- EXERCISE MATERIALS -

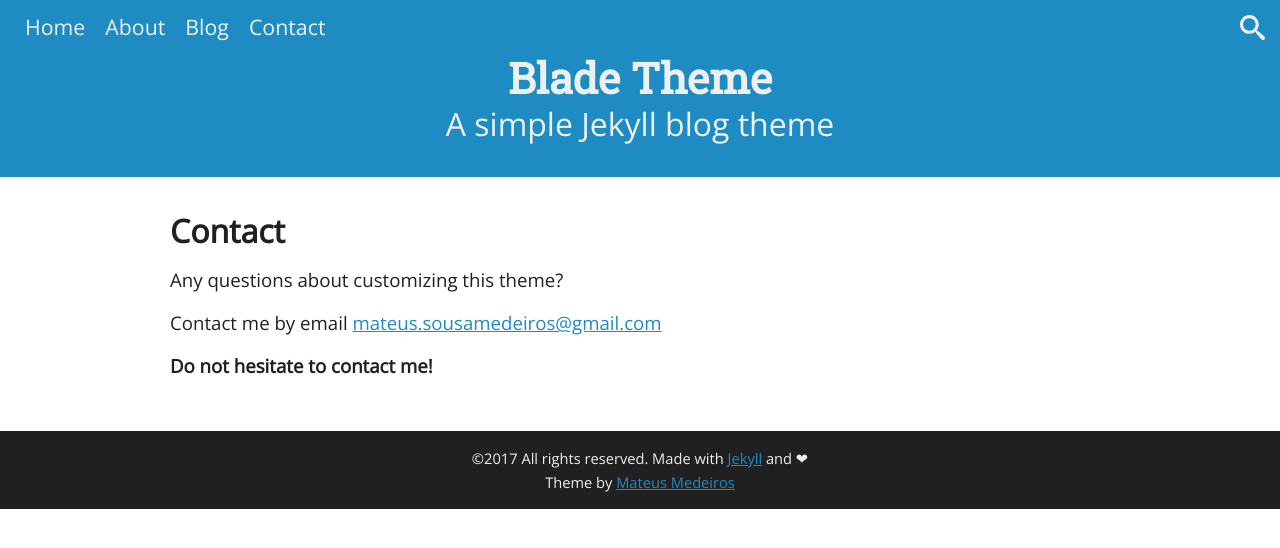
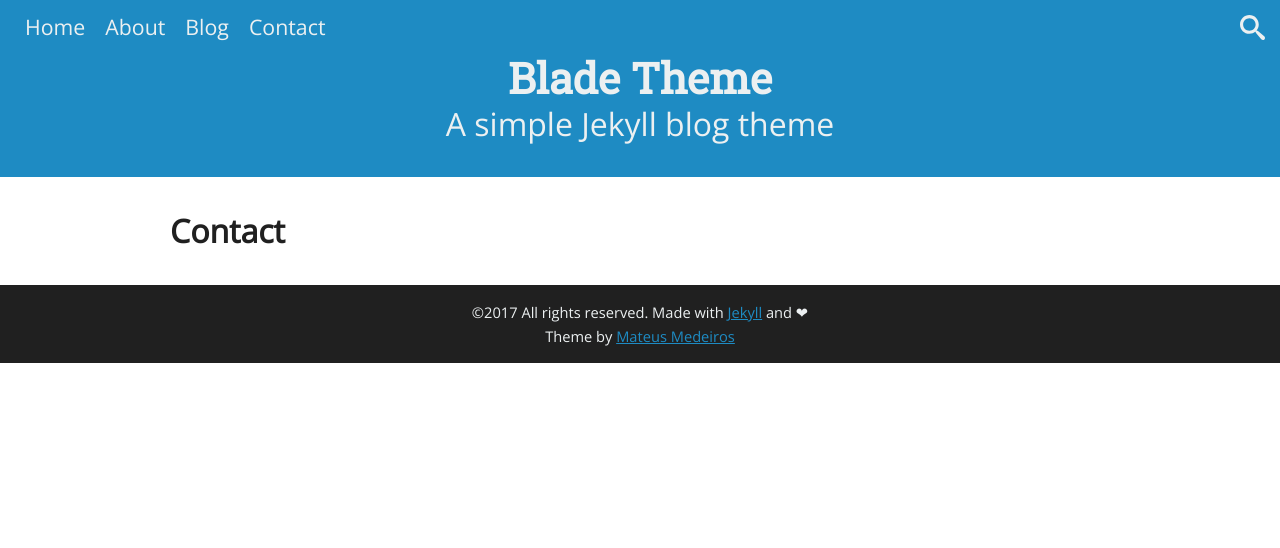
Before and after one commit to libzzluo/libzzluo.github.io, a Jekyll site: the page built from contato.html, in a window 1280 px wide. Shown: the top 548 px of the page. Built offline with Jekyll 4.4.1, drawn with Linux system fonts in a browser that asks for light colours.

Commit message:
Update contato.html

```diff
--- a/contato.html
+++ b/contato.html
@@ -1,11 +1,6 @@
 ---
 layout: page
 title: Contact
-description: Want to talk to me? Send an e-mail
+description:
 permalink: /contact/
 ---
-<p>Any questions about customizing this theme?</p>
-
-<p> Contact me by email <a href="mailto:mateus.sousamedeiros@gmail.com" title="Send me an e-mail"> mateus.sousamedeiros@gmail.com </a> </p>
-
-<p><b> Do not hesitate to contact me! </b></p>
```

- WORK TASK -
Wherever the word "contato" appears in the records above, copy that line.

- WRITTEN ANSWER -
Before and after one commit to libzzluo/libzzluo.github.io, a Jekyll site: the page built from contato.html, in a window 1280 px wide. Shown: the top 548 px of the page. Built offline with Jekyll 4.4.1, drawn with Linux system fonts in a browser that asks for light colours.
Update contato.html
--- a/contato.html
+++ b/contato.html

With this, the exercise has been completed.